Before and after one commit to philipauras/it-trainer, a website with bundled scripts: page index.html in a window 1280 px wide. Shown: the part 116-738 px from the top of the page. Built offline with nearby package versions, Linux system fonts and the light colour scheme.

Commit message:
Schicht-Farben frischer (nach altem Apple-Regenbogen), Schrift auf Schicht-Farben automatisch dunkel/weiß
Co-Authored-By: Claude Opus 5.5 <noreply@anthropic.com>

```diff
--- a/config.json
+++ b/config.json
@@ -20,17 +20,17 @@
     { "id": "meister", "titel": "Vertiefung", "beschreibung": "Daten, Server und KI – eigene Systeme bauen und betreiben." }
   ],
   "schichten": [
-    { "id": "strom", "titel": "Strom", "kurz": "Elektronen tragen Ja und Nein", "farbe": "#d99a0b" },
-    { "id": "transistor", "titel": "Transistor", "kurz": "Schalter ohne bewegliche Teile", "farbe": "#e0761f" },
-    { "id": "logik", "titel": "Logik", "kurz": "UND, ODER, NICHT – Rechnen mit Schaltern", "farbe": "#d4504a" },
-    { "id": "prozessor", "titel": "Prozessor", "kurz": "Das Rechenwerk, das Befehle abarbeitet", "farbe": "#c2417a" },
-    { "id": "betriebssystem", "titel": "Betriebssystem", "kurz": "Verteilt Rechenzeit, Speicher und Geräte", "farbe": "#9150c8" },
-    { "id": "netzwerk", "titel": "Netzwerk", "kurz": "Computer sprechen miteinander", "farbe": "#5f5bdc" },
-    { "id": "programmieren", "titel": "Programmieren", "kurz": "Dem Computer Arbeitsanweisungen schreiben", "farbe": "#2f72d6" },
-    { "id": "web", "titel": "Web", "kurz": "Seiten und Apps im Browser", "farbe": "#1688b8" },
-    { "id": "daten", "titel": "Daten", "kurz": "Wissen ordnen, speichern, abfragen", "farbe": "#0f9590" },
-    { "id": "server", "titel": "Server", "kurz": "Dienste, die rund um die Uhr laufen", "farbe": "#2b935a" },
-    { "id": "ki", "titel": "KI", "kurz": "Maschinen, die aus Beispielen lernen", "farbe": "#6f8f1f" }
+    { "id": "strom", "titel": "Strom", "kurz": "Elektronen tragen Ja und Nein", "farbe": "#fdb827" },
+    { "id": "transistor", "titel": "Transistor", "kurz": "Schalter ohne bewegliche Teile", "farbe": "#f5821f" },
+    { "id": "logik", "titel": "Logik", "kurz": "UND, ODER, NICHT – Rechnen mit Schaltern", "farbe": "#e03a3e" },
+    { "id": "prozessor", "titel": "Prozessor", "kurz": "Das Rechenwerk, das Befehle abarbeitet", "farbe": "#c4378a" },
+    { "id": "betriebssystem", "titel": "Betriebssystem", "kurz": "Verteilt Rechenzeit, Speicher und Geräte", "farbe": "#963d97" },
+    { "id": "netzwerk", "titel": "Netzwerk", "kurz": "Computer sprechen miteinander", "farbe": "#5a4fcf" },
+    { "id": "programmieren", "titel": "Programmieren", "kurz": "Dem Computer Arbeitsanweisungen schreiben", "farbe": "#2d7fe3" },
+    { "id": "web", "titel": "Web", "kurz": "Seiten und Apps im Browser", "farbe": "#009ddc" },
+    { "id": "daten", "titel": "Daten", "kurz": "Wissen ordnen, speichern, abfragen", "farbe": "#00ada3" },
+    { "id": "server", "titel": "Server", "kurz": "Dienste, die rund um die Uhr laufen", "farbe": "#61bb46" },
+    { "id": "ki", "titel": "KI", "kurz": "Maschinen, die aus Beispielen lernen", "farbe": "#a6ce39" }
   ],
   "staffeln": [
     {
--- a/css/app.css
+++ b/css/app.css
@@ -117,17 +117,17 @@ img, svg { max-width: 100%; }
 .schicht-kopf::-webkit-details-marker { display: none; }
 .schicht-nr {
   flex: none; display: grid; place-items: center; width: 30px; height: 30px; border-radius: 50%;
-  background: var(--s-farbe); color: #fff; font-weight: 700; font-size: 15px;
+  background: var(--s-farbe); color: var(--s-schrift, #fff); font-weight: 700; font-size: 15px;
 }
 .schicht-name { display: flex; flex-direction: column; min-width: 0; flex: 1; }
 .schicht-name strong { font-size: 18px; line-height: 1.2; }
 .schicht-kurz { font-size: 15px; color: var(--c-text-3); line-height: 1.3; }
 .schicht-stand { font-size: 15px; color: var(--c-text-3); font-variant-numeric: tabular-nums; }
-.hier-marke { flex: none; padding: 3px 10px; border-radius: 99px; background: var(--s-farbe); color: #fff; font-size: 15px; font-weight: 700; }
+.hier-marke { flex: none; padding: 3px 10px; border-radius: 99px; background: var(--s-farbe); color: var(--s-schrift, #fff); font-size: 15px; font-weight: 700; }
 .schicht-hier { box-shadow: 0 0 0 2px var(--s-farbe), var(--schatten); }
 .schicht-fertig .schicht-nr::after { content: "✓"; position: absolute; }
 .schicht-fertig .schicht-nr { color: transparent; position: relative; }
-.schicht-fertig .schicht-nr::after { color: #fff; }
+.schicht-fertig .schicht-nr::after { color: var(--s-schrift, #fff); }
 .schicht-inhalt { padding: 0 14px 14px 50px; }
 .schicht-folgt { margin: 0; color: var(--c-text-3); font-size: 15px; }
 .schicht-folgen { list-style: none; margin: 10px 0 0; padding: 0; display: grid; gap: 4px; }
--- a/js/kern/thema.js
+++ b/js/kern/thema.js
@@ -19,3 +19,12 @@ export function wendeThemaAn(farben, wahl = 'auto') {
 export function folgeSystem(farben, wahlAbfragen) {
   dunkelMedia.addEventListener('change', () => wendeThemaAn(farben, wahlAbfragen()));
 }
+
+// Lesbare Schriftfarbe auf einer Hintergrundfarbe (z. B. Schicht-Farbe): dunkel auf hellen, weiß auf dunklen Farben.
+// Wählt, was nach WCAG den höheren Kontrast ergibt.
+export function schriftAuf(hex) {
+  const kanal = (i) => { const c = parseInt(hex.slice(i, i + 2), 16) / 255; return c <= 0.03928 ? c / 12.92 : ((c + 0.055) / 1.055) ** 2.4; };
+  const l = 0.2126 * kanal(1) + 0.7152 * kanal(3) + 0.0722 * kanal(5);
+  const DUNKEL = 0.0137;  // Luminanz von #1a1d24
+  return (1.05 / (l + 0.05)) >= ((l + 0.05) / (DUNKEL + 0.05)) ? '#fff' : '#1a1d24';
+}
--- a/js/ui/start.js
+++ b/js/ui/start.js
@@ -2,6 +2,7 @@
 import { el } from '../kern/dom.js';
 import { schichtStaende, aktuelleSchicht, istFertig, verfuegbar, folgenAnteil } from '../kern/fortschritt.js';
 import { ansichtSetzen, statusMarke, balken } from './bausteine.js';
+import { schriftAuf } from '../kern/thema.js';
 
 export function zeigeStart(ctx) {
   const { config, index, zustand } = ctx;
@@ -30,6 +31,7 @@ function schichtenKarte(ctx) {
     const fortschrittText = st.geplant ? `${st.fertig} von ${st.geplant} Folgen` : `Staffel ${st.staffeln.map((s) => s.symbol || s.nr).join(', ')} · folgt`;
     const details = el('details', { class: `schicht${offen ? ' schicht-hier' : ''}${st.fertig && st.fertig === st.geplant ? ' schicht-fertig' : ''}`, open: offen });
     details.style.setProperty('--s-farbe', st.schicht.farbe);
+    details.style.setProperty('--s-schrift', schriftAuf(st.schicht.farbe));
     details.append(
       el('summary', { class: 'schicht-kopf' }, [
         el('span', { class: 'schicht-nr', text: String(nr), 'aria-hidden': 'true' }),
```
══════
Could you please report how many lines of the listing above hold the word "size"? Only the number is needed.

OUTPUT FOR THIS EXERCISE: 8